I hope someone on the group can answer this:
I am a 26 yr old with low testosterone and low IGF-1 levels. I believe that I have received good gains from my VERY HIGH DISCIPLINE but nothing near what they should be.
I thought about taking GH in small therapeutic amounts to further enhance my bodybuilding efforts. However, I have read on www.testosterone.com that GH has not been proven to help increase muscle and decrease fat.
[It has been 100% proven to increase muscle and decrease fat, but not in
the proportions that somebody like "Testosterone.com" would be happy with.
There is absolutely no doubt that growth hormone will increase muscles and
decrease fat. In Daniel Rudman's experiment on old men, which you should
read because it is what started all of this (see experiment, here. This is
basic, required reading:
it increased muscle about 8% and decreased fat about 15%, in six
months, and with a dose of about 3 i.u. per day, and NO ADDITIONAL EXERCISES

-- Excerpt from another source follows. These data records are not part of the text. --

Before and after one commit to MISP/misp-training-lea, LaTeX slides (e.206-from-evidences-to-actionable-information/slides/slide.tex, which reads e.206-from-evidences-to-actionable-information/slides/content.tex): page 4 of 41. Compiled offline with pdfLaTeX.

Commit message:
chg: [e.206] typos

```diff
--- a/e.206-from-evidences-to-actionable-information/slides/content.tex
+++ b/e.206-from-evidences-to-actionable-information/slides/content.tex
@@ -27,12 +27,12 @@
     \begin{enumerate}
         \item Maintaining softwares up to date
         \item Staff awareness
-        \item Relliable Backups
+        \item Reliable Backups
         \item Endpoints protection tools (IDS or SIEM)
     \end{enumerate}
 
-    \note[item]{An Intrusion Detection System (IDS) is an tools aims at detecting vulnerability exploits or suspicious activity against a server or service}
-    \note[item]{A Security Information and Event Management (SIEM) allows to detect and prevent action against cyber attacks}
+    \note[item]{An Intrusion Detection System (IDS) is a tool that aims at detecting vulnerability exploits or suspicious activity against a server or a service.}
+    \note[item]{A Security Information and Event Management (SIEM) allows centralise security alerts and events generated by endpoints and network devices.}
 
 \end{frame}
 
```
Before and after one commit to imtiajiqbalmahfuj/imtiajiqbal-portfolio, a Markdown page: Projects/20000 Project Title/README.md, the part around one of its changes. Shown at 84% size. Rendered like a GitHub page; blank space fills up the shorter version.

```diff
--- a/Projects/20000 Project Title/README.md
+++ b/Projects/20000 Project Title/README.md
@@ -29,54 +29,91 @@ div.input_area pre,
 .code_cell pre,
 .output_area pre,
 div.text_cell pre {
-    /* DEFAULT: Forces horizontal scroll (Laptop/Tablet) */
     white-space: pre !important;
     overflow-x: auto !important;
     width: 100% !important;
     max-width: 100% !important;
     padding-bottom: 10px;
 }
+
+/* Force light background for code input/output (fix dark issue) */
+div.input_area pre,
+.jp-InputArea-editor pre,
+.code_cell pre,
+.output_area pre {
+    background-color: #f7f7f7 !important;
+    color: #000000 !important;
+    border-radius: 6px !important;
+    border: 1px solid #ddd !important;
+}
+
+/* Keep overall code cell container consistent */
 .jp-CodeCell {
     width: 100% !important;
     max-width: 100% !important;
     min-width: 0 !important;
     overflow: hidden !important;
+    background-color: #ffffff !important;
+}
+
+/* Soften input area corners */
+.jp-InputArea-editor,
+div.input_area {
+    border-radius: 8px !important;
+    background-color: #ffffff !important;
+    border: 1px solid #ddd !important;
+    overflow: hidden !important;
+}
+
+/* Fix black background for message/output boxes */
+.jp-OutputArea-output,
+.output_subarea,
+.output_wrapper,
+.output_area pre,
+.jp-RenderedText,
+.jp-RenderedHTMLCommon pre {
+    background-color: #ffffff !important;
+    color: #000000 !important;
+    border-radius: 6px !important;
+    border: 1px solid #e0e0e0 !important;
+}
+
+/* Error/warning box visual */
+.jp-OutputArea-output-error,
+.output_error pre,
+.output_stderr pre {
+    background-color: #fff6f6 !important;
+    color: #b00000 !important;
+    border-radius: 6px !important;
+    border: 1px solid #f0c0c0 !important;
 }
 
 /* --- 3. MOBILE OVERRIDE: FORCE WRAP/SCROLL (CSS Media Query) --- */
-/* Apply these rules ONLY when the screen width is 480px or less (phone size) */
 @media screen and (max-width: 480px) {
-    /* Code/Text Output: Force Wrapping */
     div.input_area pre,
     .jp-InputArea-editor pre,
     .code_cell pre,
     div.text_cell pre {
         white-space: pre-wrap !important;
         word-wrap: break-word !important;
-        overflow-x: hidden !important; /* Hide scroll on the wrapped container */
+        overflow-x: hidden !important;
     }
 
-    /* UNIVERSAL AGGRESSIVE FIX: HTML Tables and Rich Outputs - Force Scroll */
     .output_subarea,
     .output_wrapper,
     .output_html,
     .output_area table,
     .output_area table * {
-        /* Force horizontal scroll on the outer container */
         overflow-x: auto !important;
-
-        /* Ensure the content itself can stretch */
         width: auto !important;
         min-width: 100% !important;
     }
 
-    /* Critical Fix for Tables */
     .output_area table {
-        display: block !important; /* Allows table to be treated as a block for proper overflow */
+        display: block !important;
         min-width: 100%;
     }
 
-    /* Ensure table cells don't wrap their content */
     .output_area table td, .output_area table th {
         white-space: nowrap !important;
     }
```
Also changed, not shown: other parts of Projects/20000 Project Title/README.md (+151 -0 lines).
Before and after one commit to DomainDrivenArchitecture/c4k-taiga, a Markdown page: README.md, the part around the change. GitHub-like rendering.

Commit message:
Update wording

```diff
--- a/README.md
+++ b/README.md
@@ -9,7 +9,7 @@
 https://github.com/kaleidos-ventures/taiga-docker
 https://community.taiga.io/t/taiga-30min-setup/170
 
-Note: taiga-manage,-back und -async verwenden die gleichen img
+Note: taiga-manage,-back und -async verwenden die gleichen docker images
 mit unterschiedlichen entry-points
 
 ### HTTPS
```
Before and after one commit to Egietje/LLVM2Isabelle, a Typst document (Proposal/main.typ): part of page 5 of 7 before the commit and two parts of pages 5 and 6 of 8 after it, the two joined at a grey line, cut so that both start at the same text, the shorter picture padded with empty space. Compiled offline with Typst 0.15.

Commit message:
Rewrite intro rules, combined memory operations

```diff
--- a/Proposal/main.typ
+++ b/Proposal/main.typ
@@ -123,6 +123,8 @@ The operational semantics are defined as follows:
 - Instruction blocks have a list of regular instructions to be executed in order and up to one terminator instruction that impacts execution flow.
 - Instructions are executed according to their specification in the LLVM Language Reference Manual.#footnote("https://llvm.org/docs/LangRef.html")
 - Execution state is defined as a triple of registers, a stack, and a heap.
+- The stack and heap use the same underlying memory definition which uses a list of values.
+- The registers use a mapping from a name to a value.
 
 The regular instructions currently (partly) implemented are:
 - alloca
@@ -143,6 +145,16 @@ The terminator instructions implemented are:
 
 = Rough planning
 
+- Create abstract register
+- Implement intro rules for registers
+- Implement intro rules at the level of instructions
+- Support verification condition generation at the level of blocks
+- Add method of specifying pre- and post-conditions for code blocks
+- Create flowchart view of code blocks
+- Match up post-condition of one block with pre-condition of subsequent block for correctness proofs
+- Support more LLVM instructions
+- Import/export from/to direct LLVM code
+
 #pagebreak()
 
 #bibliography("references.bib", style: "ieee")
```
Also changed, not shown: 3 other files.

or change in food habits.
You might say: "But, I am not an old man." But if it did this to old men then it will also do it, with more reason, for a young man who does exercise and watches his diet. Whoever is giving you advice at "Testosterone.com" is probably would like if growth hormone gives you the results that testosterone will give you... but this is like asking a Ferrari to give you the results that a Mack Truck will give you, and then you complain that it didn't carry as many tons of cargo. They are different things. Growth Hormone is the Ferrari of anti-aging medicine. Growth hormone is a lot more expensive than testosterone, for sure, and it doesn't make you build as much muscle as testosterone, for sure. But it does many other things for your health that testosterone doesn't even begin to do, and it does it with zero side effects at sane doses. - Ellis]
I have heard this several times and have read it in magazines. Apparently, when compared to a placebo....two exercising groups showed no difference in the lean muscle that was gained.
[Show me the studies and I will show you ten other studies and hundreds of testimonials that say exactly the opposite. Somebody has to be mistaken. - Ellis]
Is this true?? I have heard that GH works well when combined with testosterone but I am not that interested in taking the many T-derivatives on the black market... side effects are too risky.
[In a low dose, and with care, you can also take testosterone and avoid any
bad or long lasting side effects. It is also very good for your health, and
it surely does help build muscles. I have very limited but very satisfactory
experience with testosterone. The main object for me is to avoid side effects
by not taking a dose that shoots my T levels too high, and to avoid high estradiol levels which are the cause of many of the side effects. This can be done, with proper care. See my page about my own experience with Testosterone.
Also......if one were to take GH for bodybuilding, what is the best way to take it for someone who works out first thing in the morning? I tend to eat my last meal at 7pm and then go to bed at 9. Not much time passes and it would be hard to take GH on an empty stomach before bedtime.
[There seems to be no way you can take growth hormone incorrectly. You can take it at night before sleeping, or in the morning before breakfast, or before or after exercisisng; you can inject it sub-cutaneously or intravenously or intramuscular; you can inject it anywhere you prefer on your body (legs, stomach, are the usual place); you can inject in one dose, or two half doses per day. It works wonders with everybody, any way you do it. Just don't overdose. As Dr. Cranton says: just because a little is good, this doesn't mean more is better. Take the right dose. The only way to do that is by
monitoring your results with a blood test and staying below a target IGF-1.
(Here we go again... ) What that optimum target IGF-1 is, nobody knows for sure. I agree with Dr. Hughes' recommendation, 350 to 500. - Ellis]
A conservative dosage and time interval suggestion would be appreciated.
[1 i.u. per day the first month, in the morning before breakfast, every day.
Probably increase to 1.5 or 2.0 i.u. after you take a blood test, and maybe
eventually up to 3 i.u. per day. Do not exceed IGF-1 500. - Ellis]